> _GIVEN INFORMATION_:
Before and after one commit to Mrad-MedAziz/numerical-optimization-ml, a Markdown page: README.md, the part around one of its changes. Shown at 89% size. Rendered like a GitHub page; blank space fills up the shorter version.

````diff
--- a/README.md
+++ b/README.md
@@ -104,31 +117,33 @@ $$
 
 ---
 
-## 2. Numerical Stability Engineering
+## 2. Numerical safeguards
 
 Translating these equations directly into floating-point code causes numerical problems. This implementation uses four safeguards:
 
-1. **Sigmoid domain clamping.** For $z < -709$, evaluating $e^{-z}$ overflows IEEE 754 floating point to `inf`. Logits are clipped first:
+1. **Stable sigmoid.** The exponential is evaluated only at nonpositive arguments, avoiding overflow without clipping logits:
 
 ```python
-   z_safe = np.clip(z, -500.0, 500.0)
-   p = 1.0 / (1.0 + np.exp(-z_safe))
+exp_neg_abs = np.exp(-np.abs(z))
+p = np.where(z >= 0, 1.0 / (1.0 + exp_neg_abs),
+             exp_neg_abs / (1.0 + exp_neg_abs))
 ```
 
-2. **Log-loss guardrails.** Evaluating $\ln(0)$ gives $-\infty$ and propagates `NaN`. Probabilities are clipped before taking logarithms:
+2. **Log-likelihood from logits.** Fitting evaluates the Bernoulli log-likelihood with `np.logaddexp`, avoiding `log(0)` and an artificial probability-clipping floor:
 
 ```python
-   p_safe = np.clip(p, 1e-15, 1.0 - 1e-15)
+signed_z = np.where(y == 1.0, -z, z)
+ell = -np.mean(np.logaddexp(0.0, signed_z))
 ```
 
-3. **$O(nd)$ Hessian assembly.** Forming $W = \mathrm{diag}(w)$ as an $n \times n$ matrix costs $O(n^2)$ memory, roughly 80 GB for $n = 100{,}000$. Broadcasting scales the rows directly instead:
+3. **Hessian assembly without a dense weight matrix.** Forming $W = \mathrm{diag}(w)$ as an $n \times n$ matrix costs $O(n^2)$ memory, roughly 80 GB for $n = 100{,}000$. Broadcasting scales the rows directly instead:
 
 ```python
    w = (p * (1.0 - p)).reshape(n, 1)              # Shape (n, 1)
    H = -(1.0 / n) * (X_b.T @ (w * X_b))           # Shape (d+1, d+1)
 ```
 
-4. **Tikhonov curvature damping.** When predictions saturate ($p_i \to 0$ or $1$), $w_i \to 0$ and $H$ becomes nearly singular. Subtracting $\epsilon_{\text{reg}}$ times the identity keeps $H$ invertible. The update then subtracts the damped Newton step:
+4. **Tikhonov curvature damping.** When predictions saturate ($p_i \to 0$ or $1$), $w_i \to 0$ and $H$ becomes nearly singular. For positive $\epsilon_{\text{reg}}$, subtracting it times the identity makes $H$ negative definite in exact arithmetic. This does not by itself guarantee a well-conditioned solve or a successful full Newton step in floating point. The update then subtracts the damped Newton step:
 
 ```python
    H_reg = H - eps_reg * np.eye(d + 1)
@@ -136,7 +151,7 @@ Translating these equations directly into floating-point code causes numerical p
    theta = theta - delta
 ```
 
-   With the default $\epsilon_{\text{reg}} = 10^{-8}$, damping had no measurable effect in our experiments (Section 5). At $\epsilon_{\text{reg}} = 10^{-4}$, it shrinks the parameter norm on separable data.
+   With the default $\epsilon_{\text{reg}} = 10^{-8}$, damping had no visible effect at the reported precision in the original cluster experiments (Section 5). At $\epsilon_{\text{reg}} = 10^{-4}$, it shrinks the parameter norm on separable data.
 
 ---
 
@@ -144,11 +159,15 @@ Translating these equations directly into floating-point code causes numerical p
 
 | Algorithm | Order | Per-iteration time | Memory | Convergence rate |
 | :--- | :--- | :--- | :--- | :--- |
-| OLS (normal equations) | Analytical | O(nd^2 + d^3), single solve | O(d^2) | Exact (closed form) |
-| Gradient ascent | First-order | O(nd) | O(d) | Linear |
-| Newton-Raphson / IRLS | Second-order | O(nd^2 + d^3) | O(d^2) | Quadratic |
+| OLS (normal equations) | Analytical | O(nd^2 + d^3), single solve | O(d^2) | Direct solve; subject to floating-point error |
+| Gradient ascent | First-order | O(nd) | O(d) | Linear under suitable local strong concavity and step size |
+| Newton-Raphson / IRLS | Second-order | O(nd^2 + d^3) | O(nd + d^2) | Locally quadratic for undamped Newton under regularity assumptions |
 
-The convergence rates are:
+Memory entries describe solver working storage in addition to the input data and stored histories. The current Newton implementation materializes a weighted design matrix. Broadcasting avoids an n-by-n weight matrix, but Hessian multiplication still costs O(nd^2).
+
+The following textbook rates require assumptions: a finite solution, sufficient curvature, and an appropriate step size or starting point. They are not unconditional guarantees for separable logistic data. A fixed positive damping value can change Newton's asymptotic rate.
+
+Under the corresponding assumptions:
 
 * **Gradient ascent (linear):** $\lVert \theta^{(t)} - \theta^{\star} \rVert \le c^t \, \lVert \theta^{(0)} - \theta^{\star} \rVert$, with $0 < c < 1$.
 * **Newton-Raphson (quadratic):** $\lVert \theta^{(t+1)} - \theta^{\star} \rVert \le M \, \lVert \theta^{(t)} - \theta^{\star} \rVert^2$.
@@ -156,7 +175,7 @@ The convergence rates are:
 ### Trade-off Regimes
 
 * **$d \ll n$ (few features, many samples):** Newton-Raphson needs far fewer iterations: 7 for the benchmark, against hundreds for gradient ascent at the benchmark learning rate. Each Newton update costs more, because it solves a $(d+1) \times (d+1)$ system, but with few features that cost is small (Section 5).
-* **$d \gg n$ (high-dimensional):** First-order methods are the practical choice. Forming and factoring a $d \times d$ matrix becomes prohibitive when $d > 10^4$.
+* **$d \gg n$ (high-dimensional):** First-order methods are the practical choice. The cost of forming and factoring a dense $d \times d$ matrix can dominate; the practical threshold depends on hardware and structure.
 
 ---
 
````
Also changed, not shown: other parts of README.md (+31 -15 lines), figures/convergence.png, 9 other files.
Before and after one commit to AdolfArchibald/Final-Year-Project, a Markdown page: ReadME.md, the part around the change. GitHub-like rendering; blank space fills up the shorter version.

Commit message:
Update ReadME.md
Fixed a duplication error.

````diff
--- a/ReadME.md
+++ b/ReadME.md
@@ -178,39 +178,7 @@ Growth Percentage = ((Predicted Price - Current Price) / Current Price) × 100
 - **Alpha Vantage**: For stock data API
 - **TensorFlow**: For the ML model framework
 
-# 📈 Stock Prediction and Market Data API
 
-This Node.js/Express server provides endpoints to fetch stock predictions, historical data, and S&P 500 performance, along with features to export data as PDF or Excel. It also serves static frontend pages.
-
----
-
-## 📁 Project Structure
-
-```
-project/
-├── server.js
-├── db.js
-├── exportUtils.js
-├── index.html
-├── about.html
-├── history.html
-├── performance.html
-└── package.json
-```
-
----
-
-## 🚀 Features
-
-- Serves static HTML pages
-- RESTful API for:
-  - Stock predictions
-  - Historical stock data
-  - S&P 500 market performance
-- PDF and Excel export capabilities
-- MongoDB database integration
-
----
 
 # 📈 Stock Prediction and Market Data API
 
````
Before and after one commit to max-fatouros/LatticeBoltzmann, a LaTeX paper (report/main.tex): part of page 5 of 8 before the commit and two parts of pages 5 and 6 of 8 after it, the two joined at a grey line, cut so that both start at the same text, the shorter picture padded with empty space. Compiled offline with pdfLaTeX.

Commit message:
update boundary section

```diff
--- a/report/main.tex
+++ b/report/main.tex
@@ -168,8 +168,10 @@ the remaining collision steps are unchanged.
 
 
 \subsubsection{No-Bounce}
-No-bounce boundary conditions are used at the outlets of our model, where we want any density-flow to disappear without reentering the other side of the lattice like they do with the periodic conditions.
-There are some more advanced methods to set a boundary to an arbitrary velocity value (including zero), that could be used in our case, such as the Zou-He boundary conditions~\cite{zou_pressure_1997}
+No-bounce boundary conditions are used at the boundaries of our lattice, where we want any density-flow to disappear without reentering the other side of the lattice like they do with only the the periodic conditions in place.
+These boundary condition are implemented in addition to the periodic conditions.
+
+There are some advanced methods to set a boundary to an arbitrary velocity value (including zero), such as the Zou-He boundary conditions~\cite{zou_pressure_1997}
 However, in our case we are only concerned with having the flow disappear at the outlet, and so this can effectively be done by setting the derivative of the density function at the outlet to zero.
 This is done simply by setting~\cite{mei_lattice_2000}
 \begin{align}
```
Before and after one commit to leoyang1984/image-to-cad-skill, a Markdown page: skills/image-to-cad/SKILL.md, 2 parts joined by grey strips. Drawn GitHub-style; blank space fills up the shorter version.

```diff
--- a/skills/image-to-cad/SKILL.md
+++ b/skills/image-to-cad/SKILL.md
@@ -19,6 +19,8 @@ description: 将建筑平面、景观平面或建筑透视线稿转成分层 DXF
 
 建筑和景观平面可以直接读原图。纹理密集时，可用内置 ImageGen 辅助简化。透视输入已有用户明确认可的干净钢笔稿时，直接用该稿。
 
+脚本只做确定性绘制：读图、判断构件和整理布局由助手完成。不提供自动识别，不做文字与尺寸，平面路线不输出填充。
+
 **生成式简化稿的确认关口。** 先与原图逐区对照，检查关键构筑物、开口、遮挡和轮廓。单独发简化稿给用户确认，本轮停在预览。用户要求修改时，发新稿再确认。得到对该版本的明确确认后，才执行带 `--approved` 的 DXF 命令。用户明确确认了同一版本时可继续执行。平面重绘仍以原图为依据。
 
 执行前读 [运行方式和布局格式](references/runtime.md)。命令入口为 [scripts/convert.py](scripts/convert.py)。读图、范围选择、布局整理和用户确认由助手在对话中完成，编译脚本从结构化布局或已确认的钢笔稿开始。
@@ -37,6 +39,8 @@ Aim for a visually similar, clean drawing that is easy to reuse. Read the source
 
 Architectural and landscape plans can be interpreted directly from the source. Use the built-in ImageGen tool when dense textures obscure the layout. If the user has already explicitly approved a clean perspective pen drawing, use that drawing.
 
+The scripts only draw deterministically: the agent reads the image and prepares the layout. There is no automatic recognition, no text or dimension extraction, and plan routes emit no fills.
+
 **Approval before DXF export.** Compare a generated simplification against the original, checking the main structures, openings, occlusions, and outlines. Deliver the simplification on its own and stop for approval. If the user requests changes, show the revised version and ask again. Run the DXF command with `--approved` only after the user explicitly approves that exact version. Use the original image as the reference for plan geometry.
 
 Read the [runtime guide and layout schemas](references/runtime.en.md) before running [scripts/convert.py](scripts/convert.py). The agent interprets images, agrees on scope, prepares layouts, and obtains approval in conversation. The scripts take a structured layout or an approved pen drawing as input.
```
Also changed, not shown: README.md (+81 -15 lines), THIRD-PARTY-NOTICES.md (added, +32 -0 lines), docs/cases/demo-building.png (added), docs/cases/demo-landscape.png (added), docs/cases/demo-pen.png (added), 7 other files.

> _TASK BRIEF_: Exactly how many lines of the records above contain "code"? Please state only the number.

> _EXERCISE SOLUTION_: 3